» **Action item**
Keep only the lines of the material below that contain the word "background". Copy those lines.

======== Dataset records

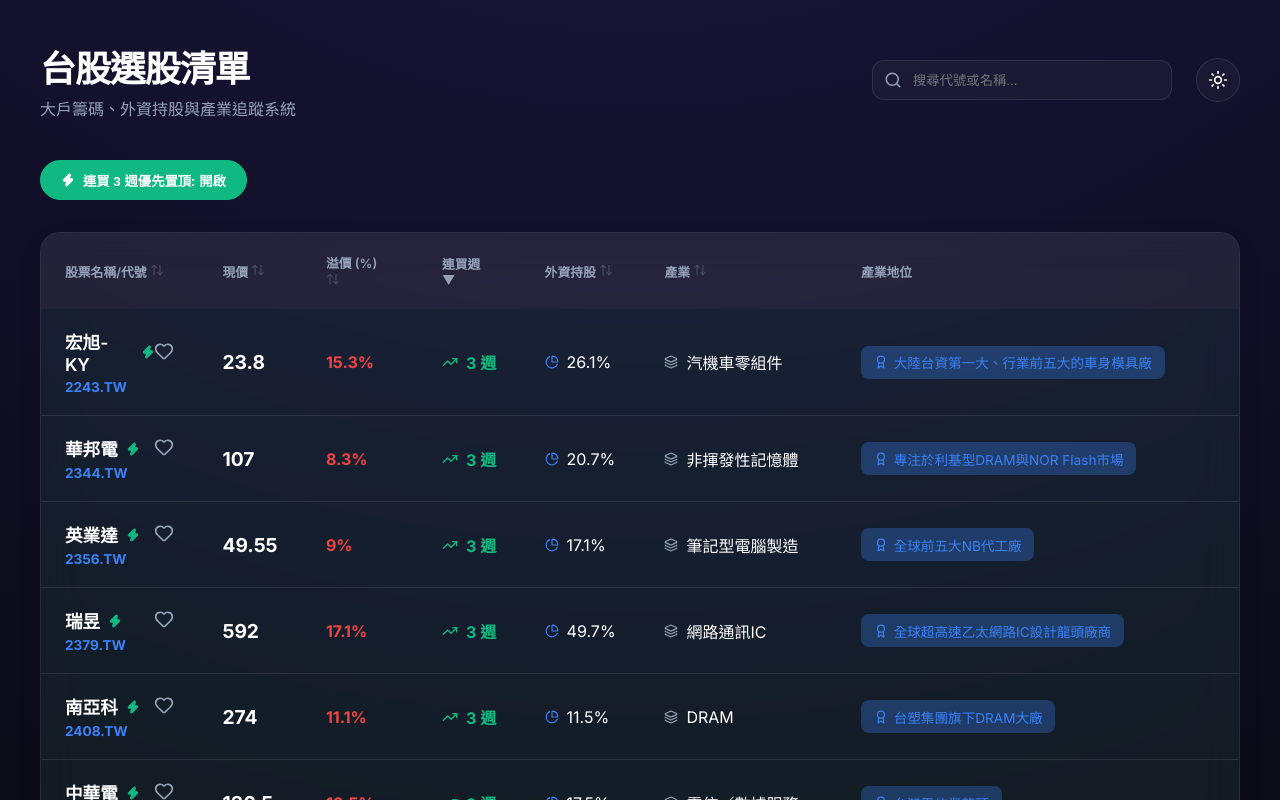
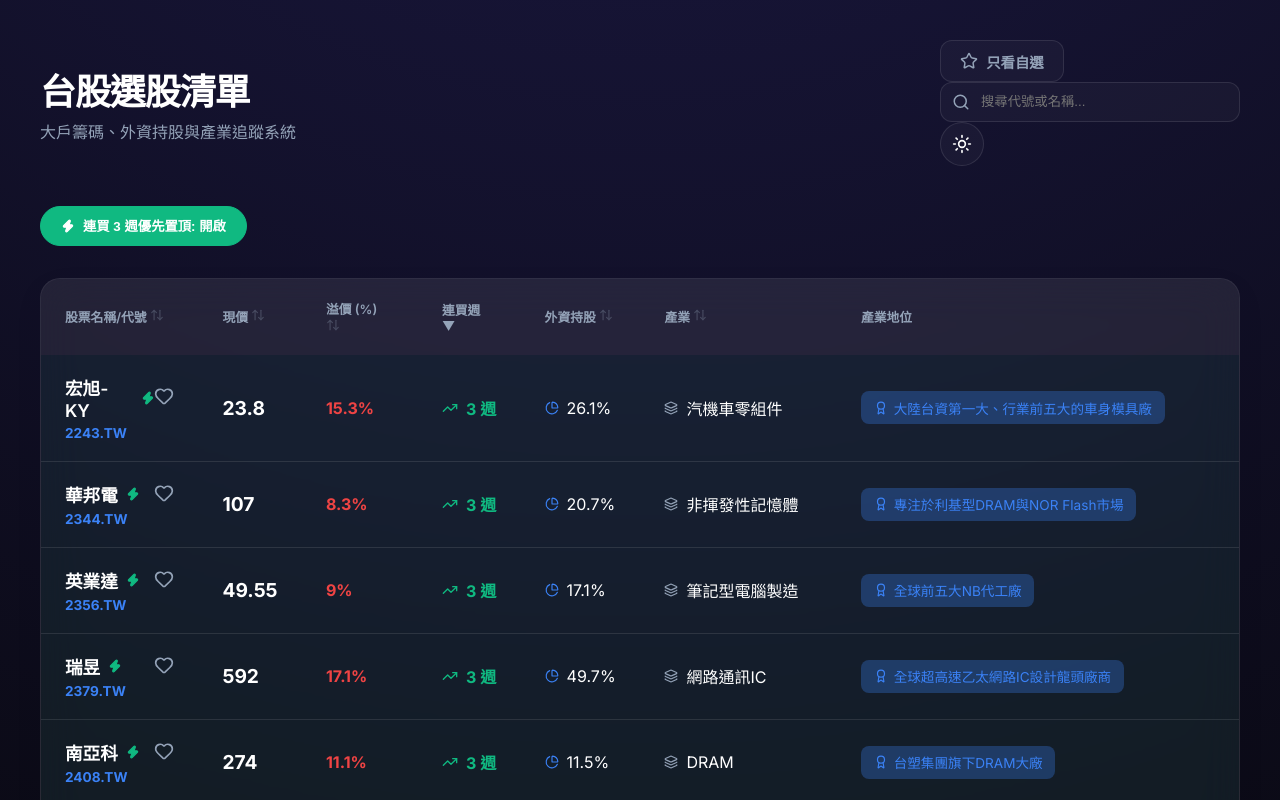
Before and after one commit to philip12010315-creator/xq-dashboard, a React (Vite) app: page / in a window 1280 px wide. Shown: the top 800 px of the page. Built offline with nearby package versions, Linux system fonts and the light colour scheme.

Commit message:
Update stock data

```diff
--- a/src/App.jsx
+++ b/src/App.jsx
@@ -100,6 +100,15 @@
         </div>
 
         <div className="header-actions">
+          {/* 電腦版自選股切換 */}
+          <button
+            className={`nav-btn-desktop ${activeTab === 'favorites' ? 'active' : ''}`}
+            onClick={() => setActiveTab(activeTab === 'home' ? 'favorites' : 'home')}
+          >
+            <Star size={18} fill={activeTab === 'favorites' ? 'currentColor' : 'none'} />
+            {activeTab === 'favorites' ? '顯示全部' : '只看自選'}
+          </button>
+
           <div className="search-container">
             <Search className="search-icon" size={18} />
             <input
--- a/src/index.css
+++ b/src/index.css
@@ -74,10 +74,29 @@
   margin-top: 0.25rem;
 }
 
-.header-actions {
+.nav-btn-desktop {
+  background: var(--card-bg);
+  color: var(--text-secondary);
+  border: 1px solid var(--card-border);
+  padding: 0.6rem 1.2rem;
+  border-radius: 12px;
   display: flex;
-  gap: 1.5rem;
   align-items: center;
+  gap: 8px;
+  font-weight: 600;
+  cursor: pointer;
+  font-size: 0.9rem;
+}
+
+.nav-btn-desktop.active {
+  background: var(--accent-glow);
+  color: var(--accent-color);
+  border-color: var(--accent-color);
+}
+
+.nav-btn-desktop:hover {
+  transform: translateY(-2px);
+  box-shadow: 0 4px 12px rgba(0, 0, 0, 0.1);
 }
 
 .search-container {
```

================

» **Response area**
+  background: var(--card-bg);
+  background: var(--accent-glow);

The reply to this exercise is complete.